Man accused of killing 2 California officers tied to right-wing group
Steven Carrillo is accused of being a member of the 'boogaloo' movement, a group of white men who feel that they are the targets of government tyranny
Former Air Force Sgt. Steven Carrillo and his alleged accomplice, Robert A. Justus, were recently charged in the shooting death of a Black federal security officer, David Patrick Underwood, on May 29 in Oakland, California.
The men were apprehended when sheriff’s deputies searched their van on June 6 and found ammunition, firearms, bomb-making equipment, and a ballistic vest adorned with a patch.
The patch featured the image of an igloo and Hawaiian-style, print which has come to be widely associated with a growing, far-right movement aimed at starting a new civil war in the United States.
Officials say that Carrillo is a follower of the “boogaloo” movement, formed by white militiamen who feel that they are the targets of government tyranny.
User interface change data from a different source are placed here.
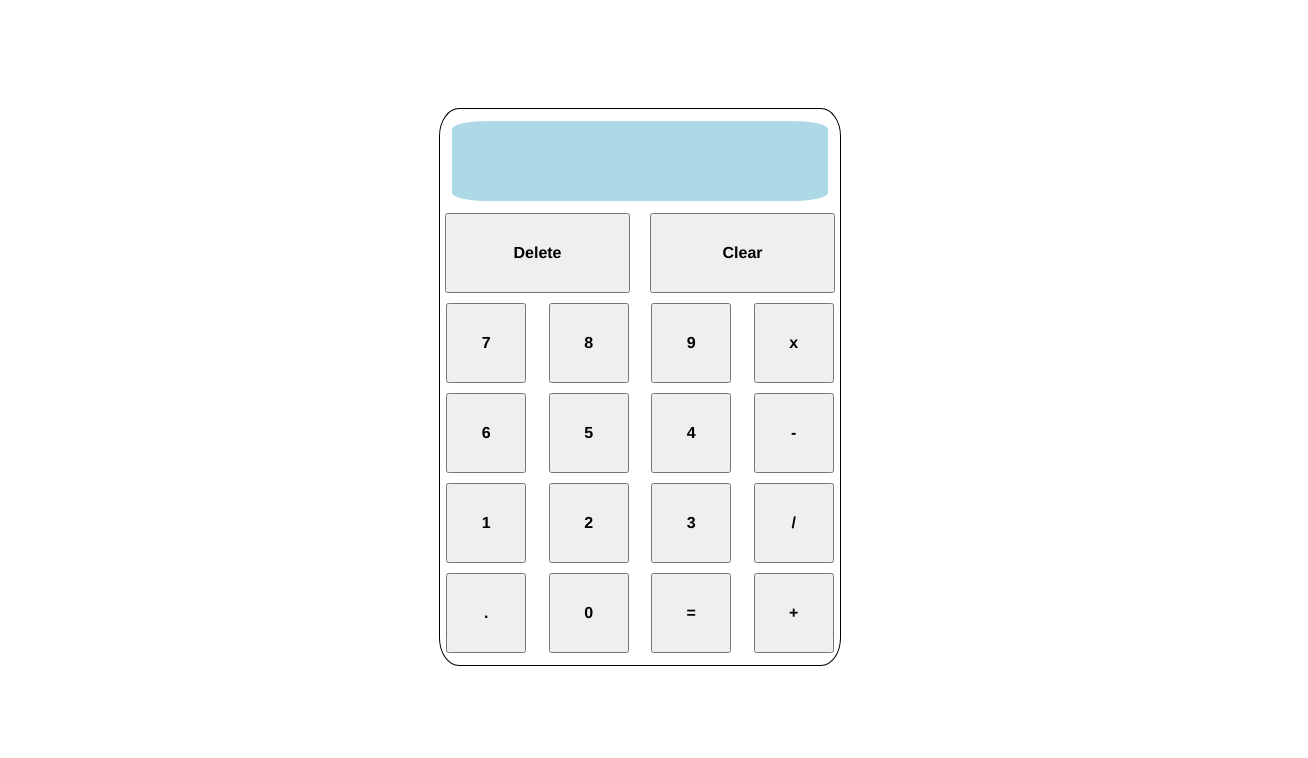
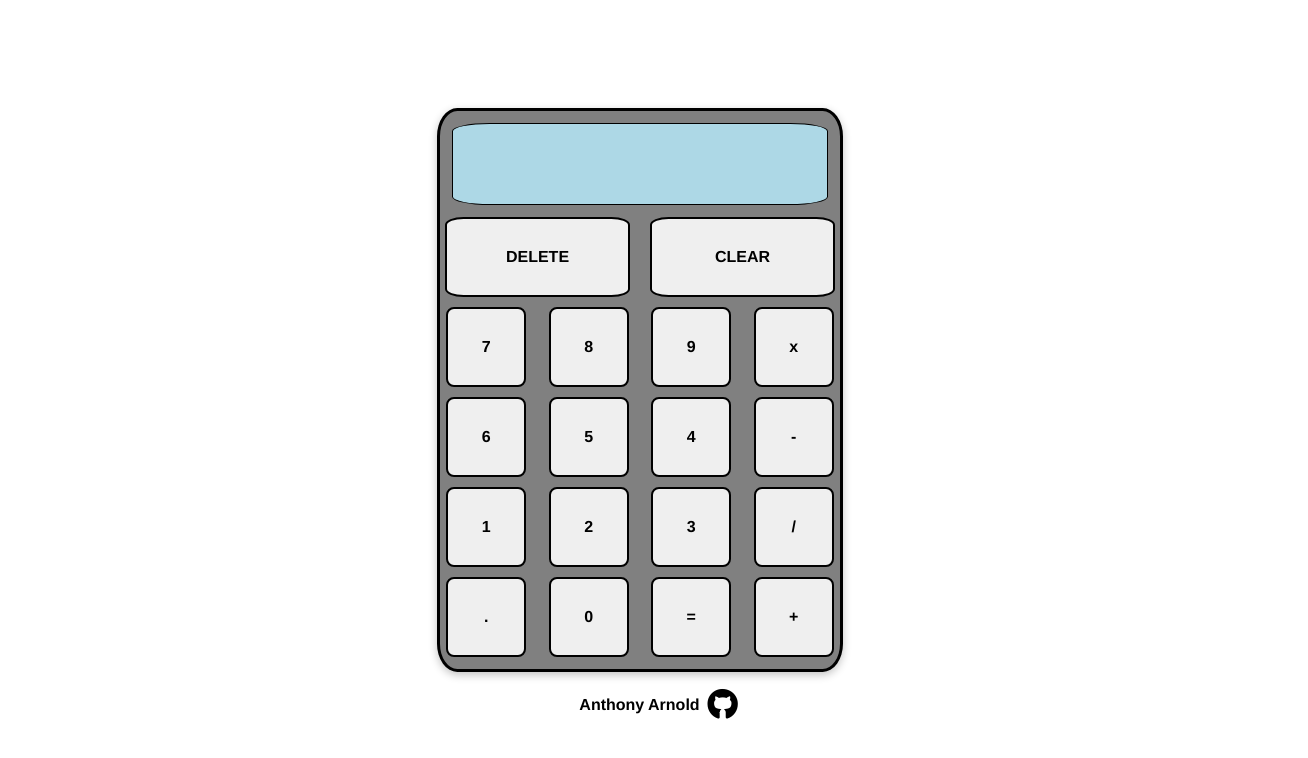
Before and after one commit to 1stub/calculator, a plain HTML site: page index.html in a window 1280 px wide. Shown: the whole page, 1308 px wide, since content can reach past the window. Drawn offline with Linux system fonts and the light colour scheme.

Commit message:
finished base design for calc

```diff
--- a/index.html
+++ b/index.html
@@ -4,6 +4,7 @@
     <meta charset="UTF-8">
     <meta name="viewport" content="width=device-width, initial-scale=1.0">
     <link rel="stylesheet" href="styles.css">
+    <link rel="stylesheet" href="https://use.fontawesome.com/releases/v5.6.1/css/all.css">
     <script src = "/js/script.js" defer></script>
     <title>Calculator</title>
 </head>
@@ -12,8 +13,8 @@
         <div class="calculator-container">
             <div class="display"></div>
             <div class="buttons">
-                <button id="clear">Clear</button>
-                <button id="delete">Delete</button>
+                <button id="clear">CLEAR</button>
+                <button id="delete">DELETE</button>
                 <button class="numbers" id="seven">7</button>
                 <button class="numbers" id="eight">8</button>
                 <button class="numbers" id="nine">9</button>
@@ -30,9 +31,12 @@
                 <button class="numbers" id="zero">0</button>
                 <button class="enter">=</button>
                 <button class="arithmetic" id="plus">+</button>
-
             </div>
         </div>
     </main>
+    <div class="footer">
+        Anthony Arnold
+        <a href="https://github.com/1stub" target="_blank"><i class="fab fa-github" style='font-size:30px'></i></a>
+    </div>
 </body>
 </html>
--- a/styles.css
+++ b/styles.css
@@ -2,6 +2,9 @@
     font-family: Helvetica;
     font-size: 1rem;
     font-weight: 600;
+}
+body{
+    height: 100vh;
 }
 main{
     display: flex;
@@ -9,16 +12,20 @@ main{
     align-items: center;
 }
 .calculator-container{
-    border: 1px solid;
+    background-color: gray;
+    border: 3px solid;
     display: flex;
     flex-flow: column wrap;
     width: 400px;
     margin-top: 100px;
     border-radius: 5%;
+    box-shadow: rgba(0, 0, 0, 0.24) 0px 3px 8px;
 }
 .buttons button{
     width: 80px;
     height: 80px;
+    border: 2px solid;
+    border-radius: 10%;
 }
 #delete{
     width:95%;
@@ -36,13 +43,31 @@ main{
     grid-template-columns: repeat(4,1fr);
     grid-template-areas:
     "a a b b";
-    gap: 10px;
     justify-items: center;
     margin-bottom: 12px;
+    gap: 10px;
+}
+.buttons button:hover{
+    transform:scale(1.05);
 }
 .display{
     height: 80px;
     background-color: lightblue;
     border-radius: 10%;
     margin: 12px;
+    border: 1px solid;
 }
+body .footer{
+    display:flex;
+    text-align:center;
+    justify-content: center;
+    align-items: center;
+    gap: 8px;
+    margin-top:auto;
+    bottom: 0;
+    width: 100%;
+    padding: 18px;
+}
+.footer a{
+    color:black;
+}
```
The federal government has charged the two men with murder, and they are also facing state charges in the shooting of a Santa Clara sheriff’s deputy on June 6.
— @Rob Fladeboe kron4 (@KRON4RFladeboe) June 12, 2020
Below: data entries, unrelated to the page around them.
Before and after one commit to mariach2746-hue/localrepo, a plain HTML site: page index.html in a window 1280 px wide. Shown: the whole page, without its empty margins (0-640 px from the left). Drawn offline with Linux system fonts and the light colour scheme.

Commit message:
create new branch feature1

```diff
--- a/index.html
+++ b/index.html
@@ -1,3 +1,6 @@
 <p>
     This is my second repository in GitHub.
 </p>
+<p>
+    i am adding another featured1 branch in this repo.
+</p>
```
According to the Los Angeles Times, the charges qualify for the death penalty, but officials said no decision has yet been made on whether to seek it. Justus is charged with aiding Carrillo in the killing and attempted killing.
“There is no evidence that these men had any intention to join the demonstration in Oakland,” Special Agent in Charge Jack Bennett said at a Tuesday news conference. “They came to Oakland to kill cops.”
The men opened fire when officers came to apprehend them. Bombs were detonated and gunshots rang out, resulting in the death of Sheriff Damon Gutzwiller.
Carrillo was shot in the confrontation, and in his thwarted escape, apparently used his own blood to write messages on the hood of the hijacked car, the complaint said. It identified the writing as “BOOG,” “I Became Unreasonable,” and “Stop the Duopoly.”
The men are a part of a larger investigation into far-right extremists who identify with the boogaloo movement. According to Al Jazeera, its members, known as “boogaloo boys” or “boogaloo bois,” are typically seen with assault rifles and tactical gear. Some adherents of the movement have also been spotted in Hawaiian shirts on social media outlets, such as Twitter and TikTok.